By Stephen Leeb on May 31, 2018

Topping our list of companies critical to America’s future (preceding article) is General Electric (NYSE: GE), which we added to Income/Value Portfolio as an Alert in May. We are betting this fallen industrial icon will recover its past glory and lead U.S. efforts to develop renewable energies.

The 2008 financial crash decimated GE’s financial division, then half of the company. Today that segment, now called GE Capital, is just 7% of the whole and has taken the last of the major write-offs associated with the financial meltdown.

That leaves GE, for the first time in a decade, positioned to focus on the industrial markets it formerly had dominated, starting with energy. Its energy-related divisions include power, renewable energy, and oil and gas. Together they generate 62% of GE’s revenues and make GE critical to America’s energy future.

The power division, which includes all assets dedicated to generating electricity, is the company’s largest industrial segment and has been the weakest. That weakness mainly reflects overcapacity in the commodity end of the power-producing business, which includes massive steam turbines and gas engines. We expect GE will aggressively reduce costs in these commodity-driven areas. Rising margins and continued strong growth in the Middle East and Africa will drive profit growth.

More than 25% of power division revenues come from grid solutions, whose products – such as advanced cabling, smart meters, circuit breakers, and software interfaces – are geared toward the smart grid. Growth is expected to be nearly 20% a year over the next three to five years, accompanied by efficiency gains. The company’s smart grid-related revenues are currently about $15 billion, the largest outside of China’s state-controlled grid company.

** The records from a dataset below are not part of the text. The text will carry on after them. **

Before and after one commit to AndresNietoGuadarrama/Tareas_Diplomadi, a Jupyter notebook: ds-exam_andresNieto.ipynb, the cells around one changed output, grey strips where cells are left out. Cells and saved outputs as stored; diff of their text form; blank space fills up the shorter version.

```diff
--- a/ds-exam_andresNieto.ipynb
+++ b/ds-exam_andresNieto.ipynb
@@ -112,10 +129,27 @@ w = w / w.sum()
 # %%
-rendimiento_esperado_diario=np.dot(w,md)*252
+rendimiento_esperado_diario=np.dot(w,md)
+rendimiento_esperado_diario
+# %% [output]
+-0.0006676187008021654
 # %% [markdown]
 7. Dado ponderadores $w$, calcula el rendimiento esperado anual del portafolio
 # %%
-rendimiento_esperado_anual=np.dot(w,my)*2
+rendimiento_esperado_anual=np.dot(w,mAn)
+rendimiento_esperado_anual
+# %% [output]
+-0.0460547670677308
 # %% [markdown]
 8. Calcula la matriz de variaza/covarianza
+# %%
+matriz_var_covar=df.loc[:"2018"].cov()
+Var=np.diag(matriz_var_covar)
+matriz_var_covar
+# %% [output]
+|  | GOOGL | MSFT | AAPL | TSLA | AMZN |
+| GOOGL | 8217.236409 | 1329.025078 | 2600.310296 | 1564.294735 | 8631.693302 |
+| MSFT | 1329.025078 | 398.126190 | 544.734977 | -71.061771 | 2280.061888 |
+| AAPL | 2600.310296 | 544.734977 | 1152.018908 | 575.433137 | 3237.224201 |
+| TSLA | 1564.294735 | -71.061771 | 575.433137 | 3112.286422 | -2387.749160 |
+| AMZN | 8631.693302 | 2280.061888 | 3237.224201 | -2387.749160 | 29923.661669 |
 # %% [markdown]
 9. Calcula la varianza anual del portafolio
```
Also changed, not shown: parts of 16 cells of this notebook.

Through its renewable energies segment GE is a leading global provider of products related to wind energy and hydropower. Renewable energy is one of GE’s fastest-growing areas, with strong revenue growth and rising margins. Margins in the oil and gas services area have been hurt by the company’s majority investment in Baker-Hughes, a leading oil and gas service company. Going forward, we see tremendous leverage in this segment as higher oil prices lead to sharp gains in both revenues and margins. As the world’s third-largest oil and gas service provider, GE will be a go-to company in this critical arena.

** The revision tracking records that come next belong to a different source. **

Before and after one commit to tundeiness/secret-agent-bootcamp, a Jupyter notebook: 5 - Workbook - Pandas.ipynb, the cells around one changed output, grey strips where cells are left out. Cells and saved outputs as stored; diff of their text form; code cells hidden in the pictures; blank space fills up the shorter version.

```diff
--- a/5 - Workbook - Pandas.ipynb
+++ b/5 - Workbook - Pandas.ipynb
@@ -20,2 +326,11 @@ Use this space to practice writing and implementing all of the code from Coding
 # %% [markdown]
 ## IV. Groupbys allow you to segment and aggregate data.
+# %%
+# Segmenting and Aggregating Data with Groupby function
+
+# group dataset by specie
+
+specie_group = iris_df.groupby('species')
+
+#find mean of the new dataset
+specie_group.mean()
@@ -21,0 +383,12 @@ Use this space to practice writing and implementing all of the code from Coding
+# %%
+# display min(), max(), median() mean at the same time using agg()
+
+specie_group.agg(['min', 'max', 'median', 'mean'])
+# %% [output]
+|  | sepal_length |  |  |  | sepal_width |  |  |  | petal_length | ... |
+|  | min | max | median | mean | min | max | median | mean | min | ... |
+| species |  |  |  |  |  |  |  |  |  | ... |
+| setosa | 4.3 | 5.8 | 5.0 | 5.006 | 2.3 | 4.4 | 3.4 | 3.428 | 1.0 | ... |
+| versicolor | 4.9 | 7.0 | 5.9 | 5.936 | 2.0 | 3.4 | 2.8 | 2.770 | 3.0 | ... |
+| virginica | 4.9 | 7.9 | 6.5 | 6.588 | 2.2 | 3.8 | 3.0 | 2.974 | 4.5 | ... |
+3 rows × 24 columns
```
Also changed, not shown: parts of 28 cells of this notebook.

GE’s major non-energy divisions are aviation and health care. It is a leading provider of both commercial and military aircraft engines and of diagnostic imaging equipment. Both divisions should see rising revenues, higher margins, and increased market share, contributing to companywide growth.

Adding it up, GE should grow faster than Street expectations of growth in the mid single digits. Given the leverage in its energy operations, we expect growth to top 10% and possibly approach the low or even mid teens. With its more than 3% dividend, GE is a strong addition to Income/Value Portfolio.

First Solar Inc. (NASDAQ: FSLR) is the West’s largest dedicated solar energy company and arguably the best positioned. It is a vertically integrated provider of solar power through its proprietary thin film technology. After its 2006 public debut, its stock price soared more than twenty-fold in 18 months. With revenues and profits climbing sharply, the stock held on to much of the gains despite the market crash.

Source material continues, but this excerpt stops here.